• [TASK BRIEF] Output the data unchanged and complete, minus the images.

(User interface change data)
=-=-=-=-=

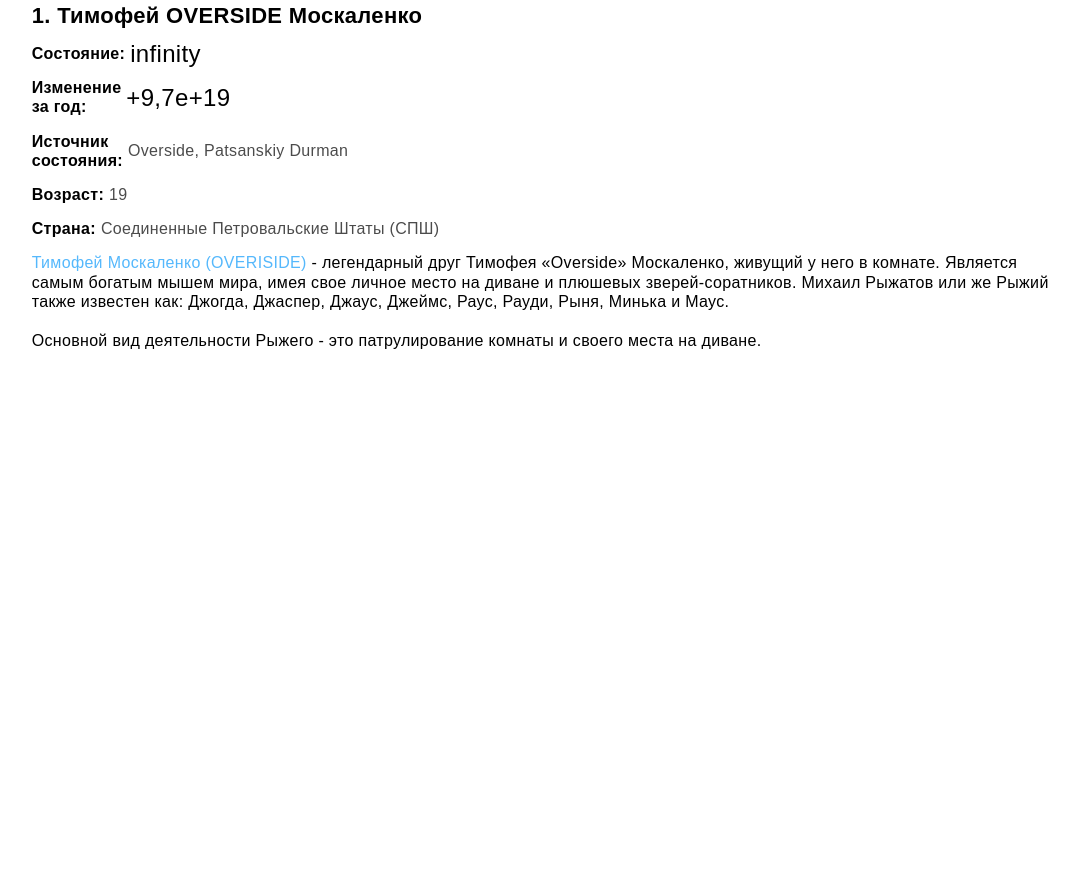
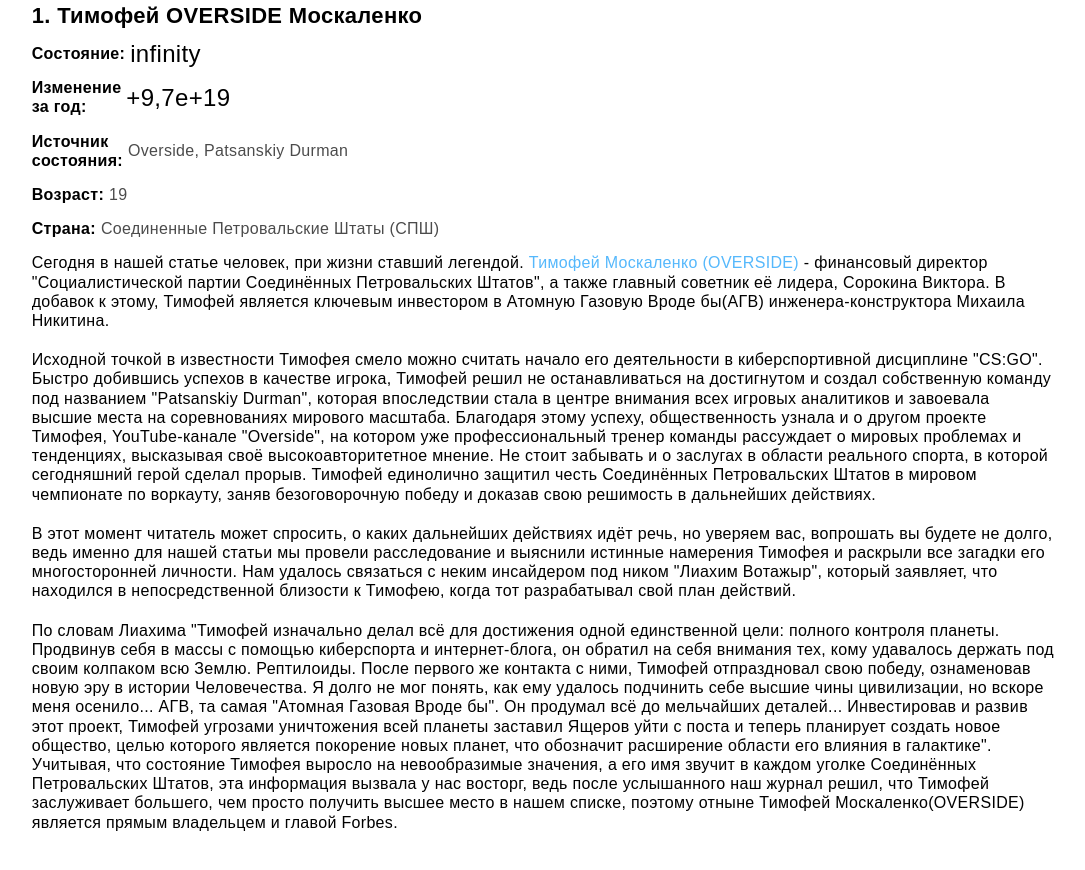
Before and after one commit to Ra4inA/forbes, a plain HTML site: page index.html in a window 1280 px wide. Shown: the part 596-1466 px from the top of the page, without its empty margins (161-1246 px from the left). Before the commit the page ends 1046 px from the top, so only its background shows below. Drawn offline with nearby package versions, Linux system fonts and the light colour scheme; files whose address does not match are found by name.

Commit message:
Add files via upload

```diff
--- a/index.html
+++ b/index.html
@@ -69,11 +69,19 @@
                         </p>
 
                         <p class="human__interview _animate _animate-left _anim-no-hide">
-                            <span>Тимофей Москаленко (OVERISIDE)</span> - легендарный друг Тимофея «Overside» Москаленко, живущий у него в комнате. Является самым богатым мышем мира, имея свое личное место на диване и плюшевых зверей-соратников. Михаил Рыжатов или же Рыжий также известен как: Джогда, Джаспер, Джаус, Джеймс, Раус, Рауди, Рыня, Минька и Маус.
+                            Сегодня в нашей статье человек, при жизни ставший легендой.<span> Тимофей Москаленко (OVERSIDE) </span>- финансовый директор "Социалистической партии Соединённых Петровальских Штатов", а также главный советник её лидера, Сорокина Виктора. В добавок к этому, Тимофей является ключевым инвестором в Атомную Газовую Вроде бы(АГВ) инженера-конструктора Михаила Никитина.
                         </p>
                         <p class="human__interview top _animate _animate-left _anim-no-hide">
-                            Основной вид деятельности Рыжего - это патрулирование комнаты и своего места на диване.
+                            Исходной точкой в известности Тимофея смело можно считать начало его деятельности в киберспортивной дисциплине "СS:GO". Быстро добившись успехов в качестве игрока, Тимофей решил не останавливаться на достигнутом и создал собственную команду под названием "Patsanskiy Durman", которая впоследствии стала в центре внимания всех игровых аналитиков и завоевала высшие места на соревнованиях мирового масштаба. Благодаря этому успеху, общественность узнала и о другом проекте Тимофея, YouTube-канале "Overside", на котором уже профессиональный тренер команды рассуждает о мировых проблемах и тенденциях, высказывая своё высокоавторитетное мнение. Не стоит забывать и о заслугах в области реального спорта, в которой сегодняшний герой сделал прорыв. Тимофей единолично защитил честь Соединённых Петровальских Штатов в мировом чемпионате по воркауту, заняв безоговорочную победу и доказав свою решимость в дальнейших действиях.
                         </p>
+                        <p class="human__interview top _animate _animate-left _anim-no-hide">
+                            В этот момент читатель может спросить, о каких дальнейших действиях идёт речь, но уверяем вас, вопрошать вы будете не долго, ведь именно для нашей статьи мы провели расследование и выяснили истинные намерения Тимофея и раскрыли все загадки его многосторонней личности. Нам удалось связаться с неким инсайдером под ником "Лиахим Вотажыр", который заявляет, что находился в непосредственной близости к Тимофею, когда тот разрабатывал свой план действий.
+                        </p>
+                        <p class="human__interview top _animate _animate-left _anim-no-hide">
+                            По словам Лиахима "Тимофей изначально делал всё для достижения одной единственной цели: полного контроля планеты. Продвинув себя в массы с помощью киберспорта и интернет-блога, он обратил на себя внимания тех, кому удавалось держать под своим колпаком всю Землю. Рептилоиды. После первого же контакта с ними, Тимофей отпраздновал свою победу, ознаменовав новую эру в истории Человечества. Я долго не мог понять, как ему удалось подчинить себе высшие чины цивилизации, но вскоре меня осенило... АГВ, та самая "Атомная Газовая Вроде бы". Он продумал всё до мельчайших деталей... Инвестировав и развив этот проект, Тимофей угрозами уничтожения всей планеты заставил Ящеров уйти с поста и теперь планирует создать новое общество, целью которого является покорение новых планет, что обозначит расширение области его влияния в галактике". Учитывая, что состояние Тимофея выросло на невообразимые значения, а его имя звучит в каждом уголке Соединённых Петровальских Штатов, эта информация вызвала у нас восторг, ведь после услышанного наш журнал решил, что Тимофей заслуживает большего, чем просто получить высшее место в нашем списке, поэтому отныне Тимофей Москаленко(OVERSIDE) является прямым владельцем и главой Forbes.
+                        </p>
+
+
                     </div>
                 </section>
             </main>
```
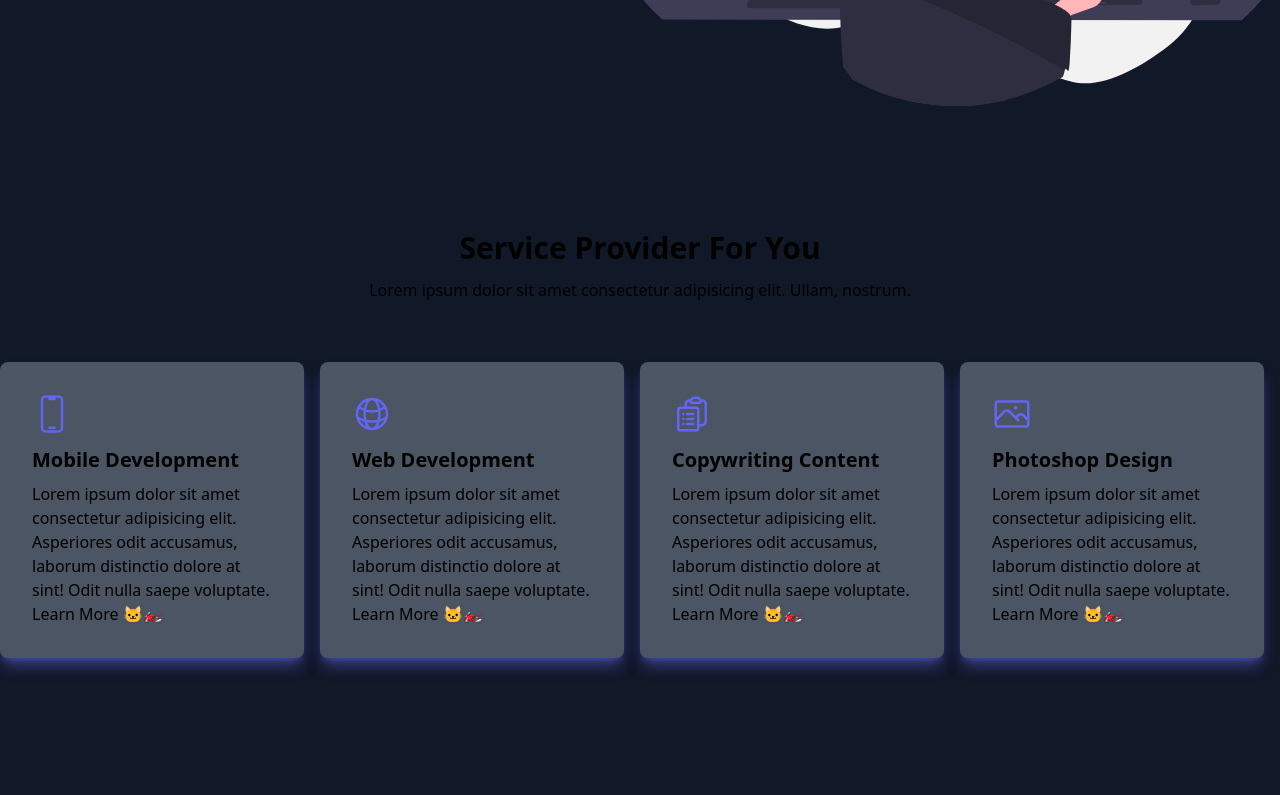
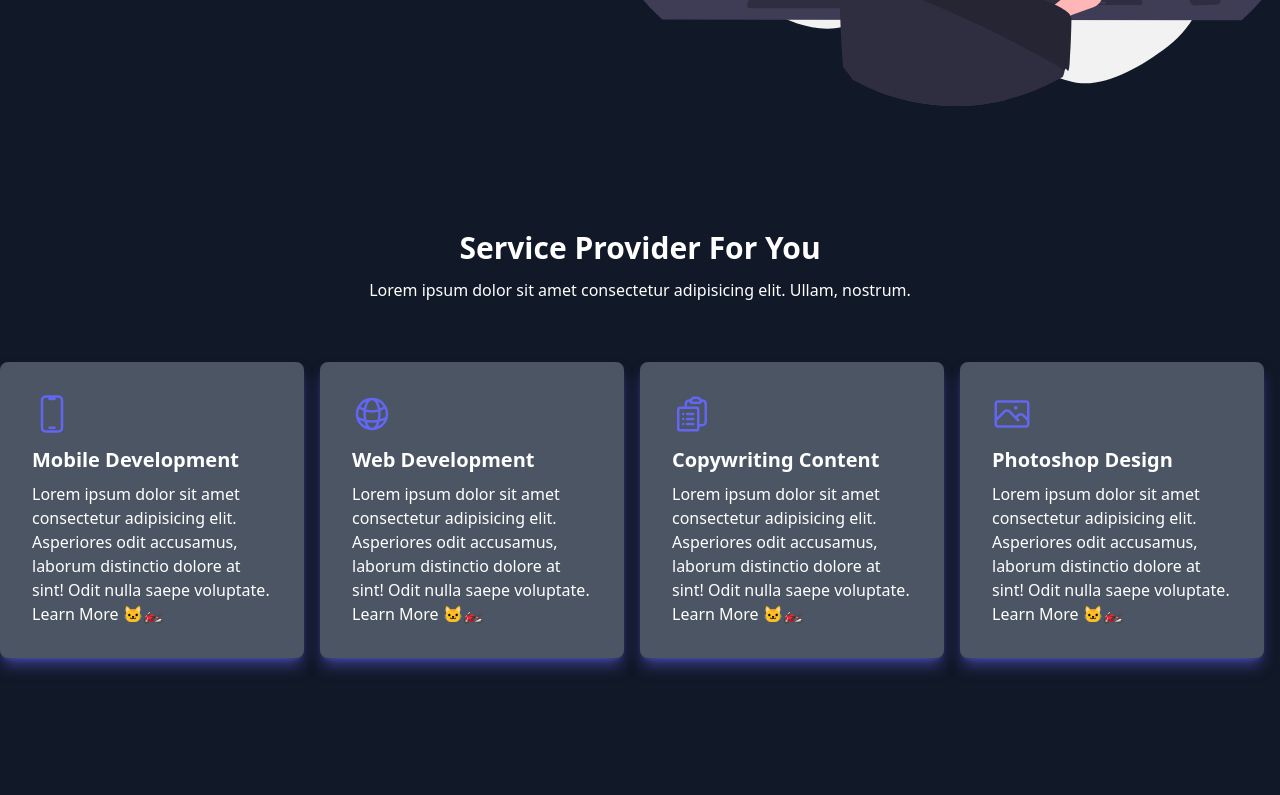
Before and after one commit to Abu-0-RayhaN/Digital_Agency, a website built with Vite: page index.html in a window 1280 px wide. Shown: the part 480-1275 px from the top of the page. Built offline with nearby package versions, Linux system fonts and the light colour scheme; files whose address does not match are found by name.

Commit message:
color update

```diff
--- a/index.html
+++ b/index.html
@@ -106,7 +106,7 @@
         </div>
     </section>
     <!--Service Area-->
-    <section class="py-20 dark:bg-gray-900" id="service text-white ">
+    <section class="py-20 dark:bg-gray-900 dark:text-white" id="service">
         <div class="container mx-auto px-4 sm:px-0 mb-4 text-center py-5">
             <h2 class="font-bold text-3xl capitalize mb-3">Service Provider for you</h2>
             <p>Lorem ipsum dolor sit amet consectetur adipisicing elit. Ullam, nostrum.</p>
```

=-=-=-=-=

• [FINISHED EXERCISE]
Before and after one commit to Ra4inA/forbes, a plain HTML site: page index.html in a window 1280 px wide. Shown: the part 596-1466 px from the top of the page, without its empty margins (161-1246 px from the left). Before the commit the page ends 1046 px from the top, so only its background shows below. Drawn offline with nearby package versions, Linux system fonts and the light colour scheme; files whose address does not match are found by name.

Commit message:
Add files via upload

```diff
--- a/index.html
+++ b/index.html
@@ -69,11 +69,19 @@
                         </p>
 
                         <p class="human__interview _animate _animate-left _anim-no-hide">
-                            <span>Тимофей Москаленко (OVERISIDE)</span> - легендарный друг Тимофея «Overside» Москаленко, живущий у него в комнате. Является самым богатым мышем мира, имея свое личное место на диване и плюшевых зверей-соратников. Михаил Рыжатов или же Рыжий также известен как: Джогда, Джаспер, Джаус, Джеймс, Раус, Рауди, Рыня, Минька и Маус.
+                            Сегодня в нашей статье человек, при жизни ставший легендой.<span> Тимофей Москаленко (OVERSIDE) </span>- финансовый директор "Социалистической партии Соединённых Петровальских Штатов", а также главный советник её лидера, Сорокина Виктора. В добавок к этому, Тимофей является ключевым инвестором в Атомную Газовую Вроде бы(АГВ) инженера-конструктора Михаила Никитина.
                         </p>
                         <p class="human__interview top _animate _animate-left _anim-no-hide">
-                            Основной вид деятельности Рыжего - это патрулирование комнаты и своего места на диване.
+                            Исходной точкой в известности Тимофея смело можно считать начало его деятельности в киберспортивной дисциплине "СS:GO". Быстро добившись успехов в качестве игрока, Тимофей решил не останавливаться на достигнутом и создал собственную команду под названием "Patsanskiy Durman", которая впоследствии стала в центре внимания всех игровых аналитиков и завоевала высшие места на соревнованиях мирового масштаба. Благодаря этому успеху, общественность узнала и о другом проекте Тимофея, YouTube-канале "Overside", на котором уже профессиональный тренер команды рассуждает о мировых проблемах и тенденциях, высказывая своё высокоавторитетное мнение. Не стоит забывать и о заслугах в области реального спорта, в которой сегодняшний герой сделал прорыв. Тимофей единолично защитил честь Соединённых Петровальских Штатов в мировом чемпионате по воркауту, заняв безоговорочную победу и доказав свою решимость в дальнейших действиях.
                         </p>
+                        <p class="human__interview top _animate _animate-left _anim-no-hide">
+                            В этот момент читатель может спросить, о каких дальнейших действиях идёт речь, но уверяем вас, вопрошать вы будете не долго, ведь именно для нашей статьи мы провели расследование и выяснили истинные намерения Тимофея и раскрыли все загадки его многосторонней личности. Нам удалось связаться с неким инсайдером под ником "Лиахим Вотажыр", который заявляет, что находился в непосредственной близости к Тимофею, когда тот разрабатывал свой план действий.
+                        </p>
+                        <p class="human__interview top _animate _animate-left _anim-no-hide">
+                            По словам Лиахима "Тимофей изначально делал всё для достижения одной единственной цели: полного контроля планеты. Продвинув себя в массы с помощью киберспорта и интернет-блога, он обратил на себя внимания тех, кому удавалось держать под своим колпаком всю Землю. Рептилоиды. После первого же контакта с ними, Тимофей отпраздновал свою победу, ознаменовав новую эру в истории Человечества. Я долго не мог понять, как ему удалось подчинить себе высшие чины цивилизации, но вскоре меня осенило... АГВ, та самая "Атомная Газовая Вроде бы". Он продумал всё до мельчайших деталей... Инвестировав и развив этот проект, Тимофей угрозами уничтожения всей планеты заставил Ящеров уйти с поста и теперь планирует создать новое общество, целью которого является покорение новых планет, что обозначит расширение области его влияния в галактике". Учитывая, что состояние Тимофея выросло на невообразимые значения, а его имя звучит в каждом уголке Соединённых Петровальских Штатов, эта информация вызвала у нас восторг, ведь после услышанного наш журнал решил, что Тимофей заслуживает большего, чем просто получить высшее место в нашем списке, поэтому отныне Тимофей Москаленко(OVERSIDE) является прямым владельцем и главой Forbes.
+                        </p>
+
+
                     </div>
                 </section>
             </main>
```
Before and after one commit to Abu-0-RayhaN/Digital_Agency, a website built with Vite: page index.html in a window 1280 px wide. Shown: the part 480-1275 px from the top of the page. Built offline with nearby package versions, Linux system fonts and the light colour scheme; files whose address does not match are found by name.

Commit message:
color update

```diff
--- a/index.html
+++ b/index.html
@@ -106,7 +106,7 @@
         </div>
     </section>
     <!--Service Area-->
-    <section class="py-20 dark:bg-gray-900" id="service text-white ">
+    <section class="py-20 dark:bg-gray-900 dark:text-white" id="service">
         <div class="container mx-auto px-4 sm:px-0 mb-4 text-center py-5">
             <h2 class="font-bold text-3xl capitalize mb-3">Service Provider for you</h2>
             <p>Lorem ipsum dolor sit amet consectetur adipisicing elit. Ullam, nostrum.</p>
```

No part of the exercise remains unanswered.